A young state representative from Philadelphia beat three rivals — including a former congresswoman who is now Chelsea Clinton's mother-in-law — to win the Democratic nomination Tuesday for an open seat in the U.S. House.
Early returns showed Brendan Boyle winning the Democratic primary in Pennsylvania's 13th District, virtually assuring him of becoming the successor to U.S. Rep. Allyson Schwartz, a fifth-term Democrat who unsuccessfully sought the Democratic nod for governor. The district straddling Philadelphia and Montgomery County is heavily tilted toward Democrats.
Boyle, the only candidate from Philadelphia, benefited from a unique power base: he and his brother, Kevin, are both state representatives whose legislative districts lie within the 13th District. A political committee made up of building-trades unions also aired TV ads supporting his bid.
"From beginning to end ... I was the one candidate that focused on what I call the forgotten middle class, the fact that income inequality is greater today than at any point in our nation's history," Boyle said, "and we need more people in the Capitol who are sensitive to that and work on those problems."
Marjorie Margolies, who got fundraising help from the Clintons, was looking to recapture the 13th District seat she held from 1993 to 1995 before two rounds of redistricting made the district more reliably Democratic. Voters denied her a second term after she cast a crucial vote for then-President Bill Clinton's budget plan that increased taxes on the wealthy.
The other candidates were state Sen. Daylin Leach, a champion of the party's progressive wing; and Dr. Valerie Arkoosh, an obstetric anesthesiologist. Arkoosh topped her rivals in fundraising by taking in more than $1.9 million, even though she was the only candidate in the field with no experience running for elected office.
The seat, one of two open U.S. House seats in Pennsylvania this year, is being vacated in January by Schwartz.
On the Republican side, businessman Carson Dee Adcock defeated retired Air Force Col. Beverly Plosa-Bowser. Adcock sought the seat in 2010 but lost to Schwartz.
The district takes in parts of Philadelphia and Montgomery County.

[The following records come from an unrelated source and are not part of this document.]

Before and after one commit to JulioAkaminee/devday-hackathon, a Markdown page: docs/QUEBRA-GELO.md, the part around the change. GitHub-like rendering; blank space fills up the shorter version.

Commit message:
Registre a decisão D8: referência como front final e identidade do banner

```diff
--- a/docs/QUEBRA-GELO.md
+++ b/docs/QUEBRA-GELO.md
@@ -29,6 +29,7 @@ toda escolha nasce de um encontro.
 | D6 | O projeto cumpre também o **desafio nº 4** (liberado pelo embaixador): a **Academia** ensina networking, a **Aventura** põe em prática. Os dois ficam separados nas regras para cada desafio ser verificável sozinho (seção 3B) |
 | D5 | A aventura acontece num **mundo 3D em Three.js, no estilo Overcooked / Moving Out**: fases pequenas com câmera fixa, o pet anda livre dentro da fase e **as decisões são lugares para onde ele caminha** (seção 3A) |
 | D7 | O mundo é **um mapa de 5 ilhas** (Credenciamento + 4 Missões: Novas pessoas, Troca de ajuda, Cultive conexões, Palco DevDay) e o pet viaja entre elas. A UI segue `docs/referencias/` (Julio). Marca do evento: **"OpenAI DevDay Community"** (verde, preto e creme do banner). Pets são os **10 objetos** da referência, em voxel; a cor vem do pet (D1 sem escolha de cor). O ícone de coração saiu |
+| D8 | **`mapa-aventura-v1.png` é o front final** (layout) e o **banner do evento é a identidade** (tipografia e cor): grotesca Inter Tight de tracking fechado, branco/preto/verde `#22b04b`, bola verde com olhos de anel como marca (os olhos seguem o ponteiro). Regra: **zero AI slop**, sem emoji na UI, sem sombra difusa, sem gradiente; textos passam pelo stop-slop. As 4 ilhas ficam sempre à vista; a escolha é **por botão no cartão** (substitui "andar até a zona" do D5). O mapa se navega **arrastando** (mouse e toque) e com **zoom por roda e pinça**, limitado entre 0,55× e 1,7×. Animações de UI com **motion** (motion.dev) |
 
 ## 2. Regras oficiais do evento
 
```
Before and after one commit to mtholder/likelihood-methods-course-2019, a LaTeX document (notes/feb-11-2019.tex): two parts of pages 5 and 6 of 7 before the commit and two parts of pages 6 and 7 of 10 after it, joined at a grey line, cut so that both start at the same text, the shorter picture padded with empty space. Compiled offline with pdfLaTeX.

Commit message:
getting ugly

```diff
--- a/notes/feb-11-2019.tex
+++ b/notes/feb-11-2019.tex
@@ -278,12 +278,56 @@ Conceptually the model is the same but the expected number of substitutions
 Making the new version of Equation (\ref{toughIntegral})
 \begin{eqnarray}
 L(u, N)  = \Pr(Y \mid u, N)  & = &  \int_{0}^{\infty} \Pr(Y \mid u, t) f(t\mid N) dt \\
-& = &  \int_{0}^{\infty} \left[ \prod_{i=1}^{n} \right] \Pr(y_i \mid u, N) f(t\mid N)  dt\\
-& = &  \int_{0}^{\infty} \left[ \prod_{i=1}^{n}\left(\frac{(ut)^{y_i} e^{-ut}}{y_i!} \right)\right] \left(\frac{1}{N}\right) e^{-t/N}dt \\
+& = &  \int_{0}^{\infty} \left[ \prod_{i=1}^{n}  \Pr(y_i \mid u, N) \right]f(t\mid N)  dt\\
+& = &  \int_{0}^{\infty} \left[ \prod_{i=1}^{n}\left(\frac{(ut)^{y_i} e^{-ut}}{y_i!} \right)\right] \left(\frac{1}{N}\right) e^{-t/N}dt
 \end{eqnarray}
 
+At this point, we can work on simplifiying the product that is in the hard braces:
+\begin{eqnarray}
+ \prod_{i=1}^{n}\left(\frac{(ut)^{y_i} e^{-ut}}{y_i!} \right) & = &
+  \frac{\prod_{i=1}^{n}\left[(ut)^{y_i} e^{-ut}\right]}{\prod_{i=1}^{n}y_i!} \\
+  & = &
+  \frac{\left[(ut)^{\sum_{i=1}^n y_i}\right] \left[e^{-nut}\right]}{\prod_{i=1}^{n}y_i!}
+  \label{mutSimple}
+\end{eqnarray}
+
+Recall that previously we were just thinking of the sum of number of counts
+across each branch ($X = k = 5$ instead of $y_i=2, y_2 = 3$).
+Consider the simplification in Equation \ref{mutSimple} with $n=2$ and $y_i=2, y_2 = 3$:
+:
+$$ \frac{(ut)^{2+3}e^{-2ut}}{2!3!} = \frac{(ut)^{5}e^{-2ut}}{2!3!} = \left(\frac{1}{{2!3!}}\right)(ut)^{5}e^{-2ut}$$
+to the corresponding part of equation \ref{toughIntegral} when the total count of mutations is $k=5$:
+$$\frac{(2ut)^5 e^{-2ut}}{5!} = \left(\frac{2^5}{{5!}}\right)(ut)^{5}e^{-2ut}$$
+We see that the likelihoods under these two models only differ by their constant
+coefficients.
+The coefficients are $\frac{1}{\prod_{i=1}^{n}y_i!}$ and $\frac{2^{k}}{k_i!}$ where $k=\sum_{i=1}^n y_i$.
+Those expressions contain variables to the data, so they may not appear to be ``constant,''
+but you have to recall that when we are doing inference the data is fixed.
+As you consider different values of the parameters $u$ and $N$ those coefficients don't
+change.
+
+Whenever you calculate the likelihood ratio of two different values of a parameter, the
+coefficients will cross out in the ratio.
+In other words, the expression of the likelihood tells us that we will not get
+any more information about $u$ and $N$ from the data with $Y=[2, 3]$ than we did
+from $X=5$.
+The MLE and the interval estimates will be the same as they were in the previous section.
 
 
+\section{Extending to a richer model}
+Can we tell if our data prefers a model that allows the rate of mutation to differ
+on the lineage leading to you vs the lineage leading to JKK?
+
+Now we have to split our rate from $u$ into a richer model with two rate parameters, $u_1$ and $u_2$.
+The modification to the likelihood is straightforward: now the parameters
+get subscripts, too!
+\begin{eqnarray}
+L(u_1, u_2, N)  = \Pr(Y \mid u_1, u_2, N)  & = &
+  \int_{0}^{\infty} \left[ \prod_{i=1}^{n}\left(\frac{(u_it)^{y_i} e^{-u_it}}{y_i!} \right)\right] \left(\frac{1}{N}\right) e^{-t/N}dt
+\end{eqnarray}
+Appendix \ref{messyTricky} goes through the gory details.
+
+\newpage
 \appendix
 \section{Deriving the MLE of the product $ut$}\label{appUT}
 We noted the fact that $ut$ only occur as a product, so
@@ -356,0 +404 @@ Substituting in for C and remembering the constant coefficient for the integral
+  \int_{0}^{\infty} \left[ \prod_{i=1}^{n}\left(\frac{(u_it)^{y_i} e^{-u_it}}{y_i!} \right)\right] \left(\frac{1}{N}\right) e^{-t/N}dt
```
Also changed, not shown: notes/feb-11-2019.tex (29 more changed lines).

Democrats account for nearly 60 percent of the voters, so a party primary win is likely to ensure success in the Nov. 4 election.
The only other open seat is in the 6th District, which takes in parts of four counties in southeastern Pennsylvania. Six-term Republican Rep. Jim Gerlach is stepping down, and neither the Republican nominee nor the Democrat was opposed in the primary.
Both the former president and former Secretary of State Hillary Clinton appeared at fundraisers for Margolies, a longtime NBC news reporter whose son, Marc Mezvinsky, married Chelsea Clinton in 2010.
In her campaign, Margolies cited her experience working with political leaders as both a congresswoman and founder of a women's rights nonprofit, Women's Campaign International. She said Washington needs new voices because at times, "Congress looks very much like a grade-school playground of unruly children."
Arkoosh, a prominent advocate of President Barack Obama's signature 2010 health care law, was endorsed by The Philadelphia Inquirer. She also benefited from radio ads financed by a political committee of the American Society of Anesthesiologists.
Leach is a leading advocate for liberal causes in the Legislature, including the legalization of marijuana and the repeal of Pennsylvania's ban on same-sex marriage.
Two incumbent members of Congress withstood primary challenges.
Seven-term Republican Rep. Bill Shuster defeated two GOP opponents in the 9th District in south-central Pennsylvania — Art Halvorson, a retired Coast Guard captain who is now a commercial real-estate developer, and Army veteran Travis Schooley.
In the 14th District near Pittsburgh, Democratic Rep. Mike Doyle waged a successful rematch against Janis Brooks, a pastor who heads a social-service agency near Pittsburgh. Doyle, who's seeking his 11th term, also defeated Brooks in the 2012 primary.